(Stored data entries)

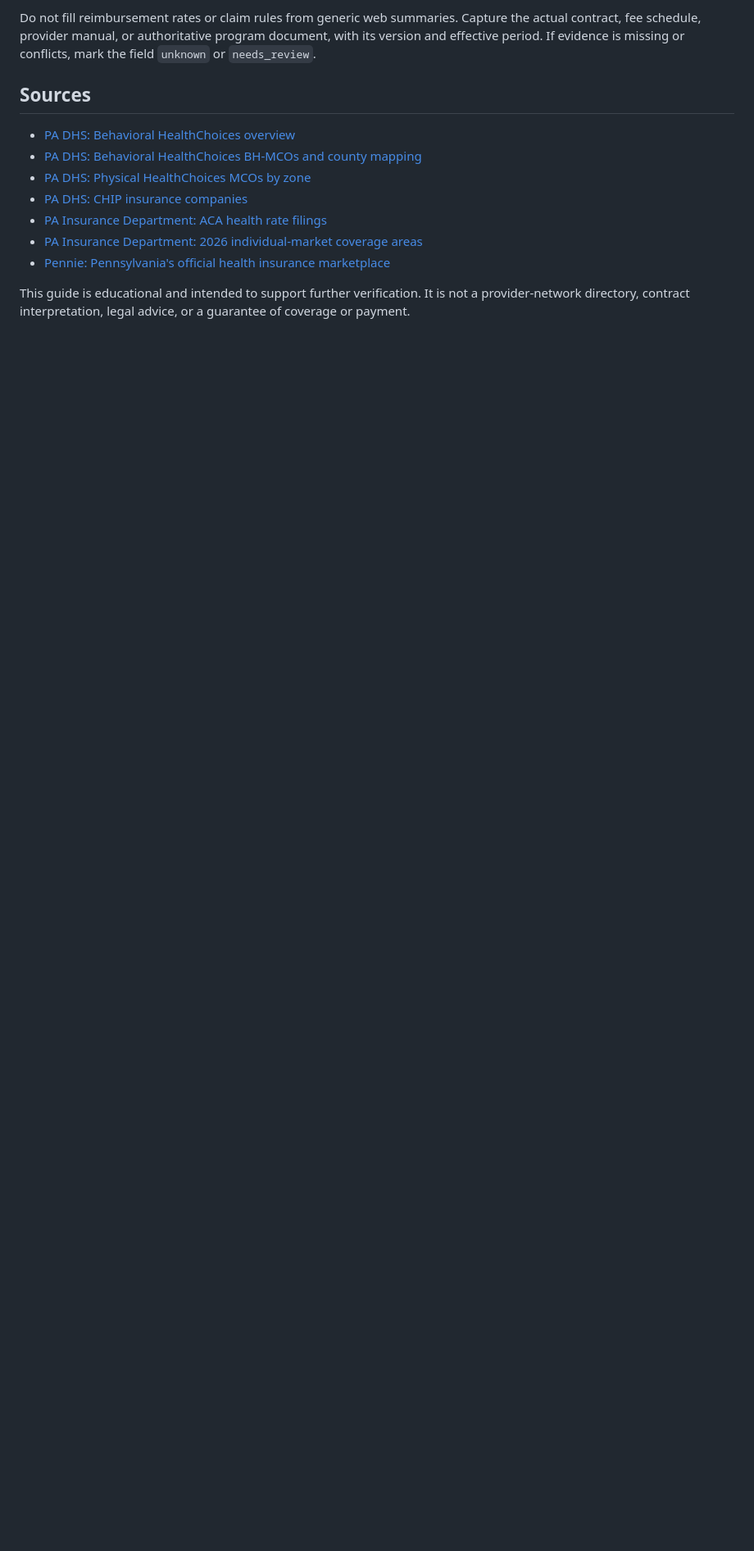
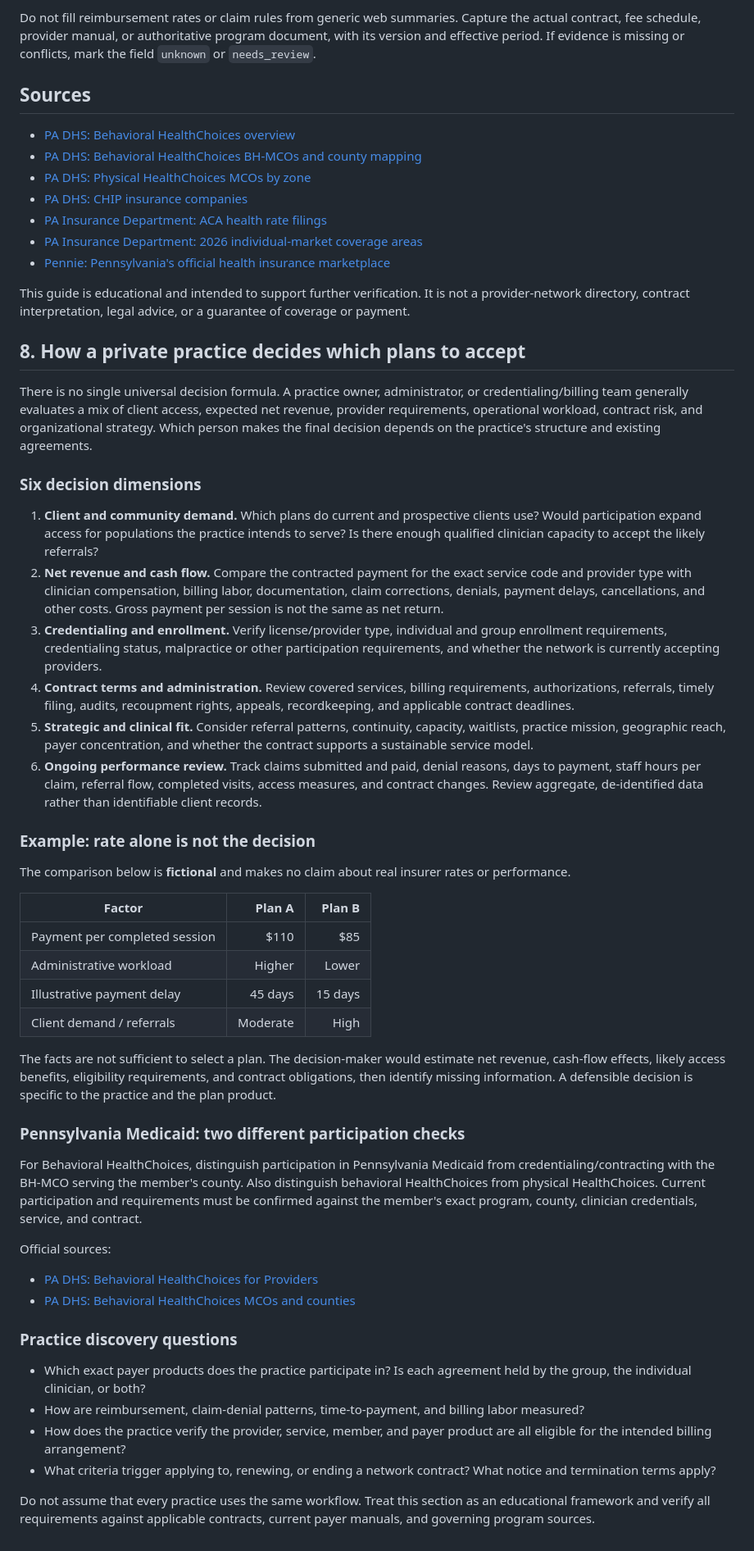
Before and after one commit to Luisv8181/SimSurance-, a Markdown page: docs/PA_INSURANCE_LANDSCAPE.md, the part around the change. Shown at 82% size. Drawn GitHub-style; blank space fills up the shorter version.

Commit message:
docs: explain private practice payer selection decisions

```diff
--- a/docs/PA_INSURANCE_LANDSCAPE.md
+++ b/docs/PA_INSURANCE_LANDSCAPE.md
@@ -116,3 +116,47 @@ Do not fill reimbursement rates or claim rules from generic web summaries. Captu
 - [Pennie: Pennsylvania's official health insurance marketplace](https://pennie.com/)
 
 This guide is educational and intended to support further verification. It is not a provider-network directory, contract interpretation, legal advice, or a guarantee of coverage or payment.
+
+
+## 8. How a private practice decides which plans to accept
+
+There is no single universal decision formula. A practice owner, administrator, or credentialing/billing team generally evaluates a mix of client access, expected net revenue, provider requirements, operational workload, contract risk, and organizational strategy. Which person makes the final decision depends on the practice's structure and existing agreements.
+
+### Six decision dimensions
+
+1. **Client and community demand.** Which plans do current and prospective clients use? Would participation expand access for populations the practice intends to serve? Is there enough qualified clinician capacity to accept the likely referrals?
+2. **Net revenue and cash flow.** Compare the contracted payment for the exact service code and provider type with clinician compensation, billing labor, documentation, claim corrections, denials, payment delays, cancellations, and other costs. Gross payment per session is not the same as net return.
+3. **Credentialing and enrollment.** Verify license/provider type, individual and group enrollment requirements, credentialing status, malpractice or other participation requirements, and whether the network is currently accepting providers.
+4. **Contract terms and administration.** Review covered services, billing requirements, authorizations, referrals, timely filing, audits, recoupment rights, appeals, recordkeeping, and applicable contract deadlines.
+5. **Strategic and clinical fit.** Consider referral patterns, continuity, capacity, waitlists, practice mission, geographic reach, payer concentration, and whether the contract supports a sustainable service model.
+6. **Ongoing performance review.** Track claims submitted and paid, denial reasons, days to payment, staff hours per claim, referral flow, completed visits, access measures, and contract changes. Review aggregate, de-identified data rather than identifiable client records.
+
+### Example: rate alone is not the decision
+
+The comparison below is **fictional** and makes no claim about real insurer rates or performance.
+
+| Factor | Plan A | Plan B |
+|---|---:|---:|
+| Payment per completed session | $110 | $85 |
+| Administrative workload | Higher | Lower |
+| Illustrative payment delay | 45 days | 15 days |
+| Client demand / referrals | Moderate | High |
+
+The facts are not sufficient to select a plan. The decision-maker would estimate net revenue, cash-flow effects, likely access benefits, eligibility requirements, and contract obligations, then identify missing information. A defensible decision is specific to the practice and the plan product.
+
+### Pennsylvania Medicaid: two different participation checks
+
+For Behavioral HealthChoices, distinguish participation in Pennsylvania Medicaid from credentialing/contracting with the BH-MCO serving the member's county. Also distinguish behavioral HealthChoices from physical HealthChoices. Current participation and requirements must be confirmed against the member's exact program, county, clinician credentials, service, and contract.
+
+Official sources:
+- [PA DHS: Behavioral HealthChoices for Providers](https://www.pa.gov/agencies/dhs/resources/medicaid/bhc/bhc-providers)
+- [PA DHS: Behavioral HealthChoices MCOs and counties](https://www.pa.gov/agencies/dhs/resources/medicaid/bhc/bhc-mcos)
+
+### Practice discovery questions
+
+- Which exact payer products does the practice participate in? Is each agreement held by the group, the individual clinician, or both?
+- How are reimbursement, claim-denial patterns, time-to-payment, and billing labor measured?
+- How does the practice verify the provider, service, member, and payer product are all eligible for the intended billing arrangement?
+- What criteria trigger applying to, renewing, or ending a network contract? What notice and termination terms apply?
+
+Do not assume that every practice uses the same workflow. Treat this section as an educational framework and verify all requirements against applicable contracts, current payer manuals, and governing program sources.
```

→ Aim of the task: In the lines above, locate the string "payer". Copy every line where it occurs.

→ Your solution:
docs: explain private practice payer selection decisions
+5. **Strategic and clinical fit.** Consider referral patterns, continuity, capacity, waitlists, practice mission, geographic reach, payer concentration, and whether the contract supports a sustainable service model.
+- Which exact payer products does the practice participate in? Is each agreement held by the group, the individual clinician, or both?
+- How does the practice verify the provider, service, member, and payer product are all eligible for the intended billing arrangement?
+Do not assume that every practice uses the same workflow. Treat this section as an educational framework and verify all requirements against applicable contracts, current payer manuals, and governing program sources.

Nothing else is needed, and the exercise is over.